▶ [YOUR TASK] Wherever the word "part" appears in a line of the records, copy that line.

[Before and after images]
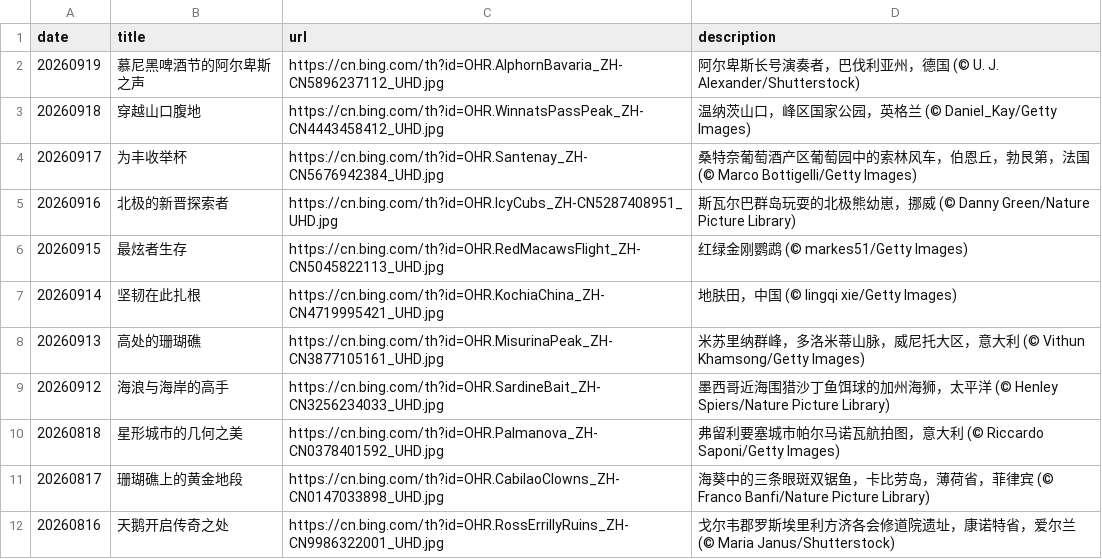
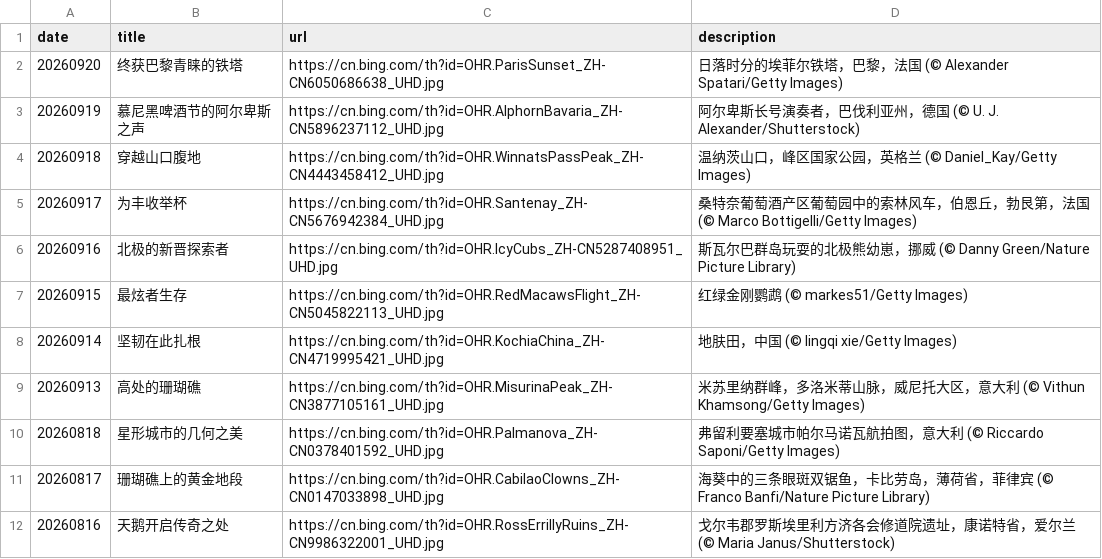
Before and after one commit to chnbsdan/bw, a CSV file: source_list.csv, drawn as a sheet; only a part is shown; removed rows and columns are numbered as before the commit, all else as after; the diff names each change by its address in the sheet, - before the commit and + after, or states it on an @@ line.

```diff
--- a/source_list.csv
+++ b/source_list.csv
+row 2: 20260920 | 终获巴黎青睐的铁塔 | https://cn.bing.com/th?id=OHR.ParisSunset_ZH-CN6050686638_UHD.jpg | 日落时分的埃菲尔铁塔，巴黎，法国 (© Alexander Spatari/Getty Images)
-row 9: 20260912 | 海浪与海岸的高手 | https://cn.bing.com/th?id=OHR.SardineBait_ZH-CN3256234033_UHD.jpg | 墨西哥近海围猎沙丁鱼饵球的加州海狮，太平洋 (© Henley Spiers/Nature Picture Library)
```
Also changed, not shown: 2 other files.
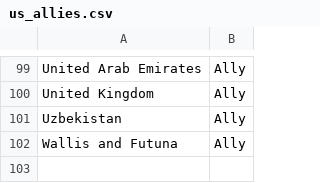
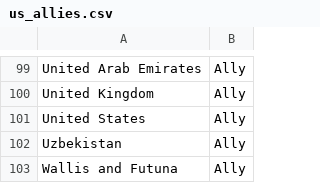
Before and after one commit to Stevee-G/Data608, a CSV file: Assignment7/us_allies.csv, drawn as a sheet; only a part is shown, gaps mark what is left out; the diff names each change by its address in the sheet, - before the commit and + after, or states it on an @@ line.

```diff
--- a/Assignment7/us_allies.csv
+++ b/Assignment7/us_allies.csv
+row 101: United States | Ally
```
Also changed, not shown: 3 other files.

▶ [ANSWER TO THE PROBLEM]
Before and after one commit to chnbsdan/bw, a CSV file: source_list.csv, drawn as a sheet; only a part is shown; removed rows and columns are numbered as before the commit, all else as after; the diff names each change by its address in the sheet, - before the commit and + after, or states it on an @@ line.
Before and after one commit to Stevee-G/Data608, a CSV file: Assignment7/us_allies.csv, drawn as a sheet; only a part is shown, gaps mark what is left out; the diff names each change by its address in the sheet, - before the commit and + after, or states it on an @@ line.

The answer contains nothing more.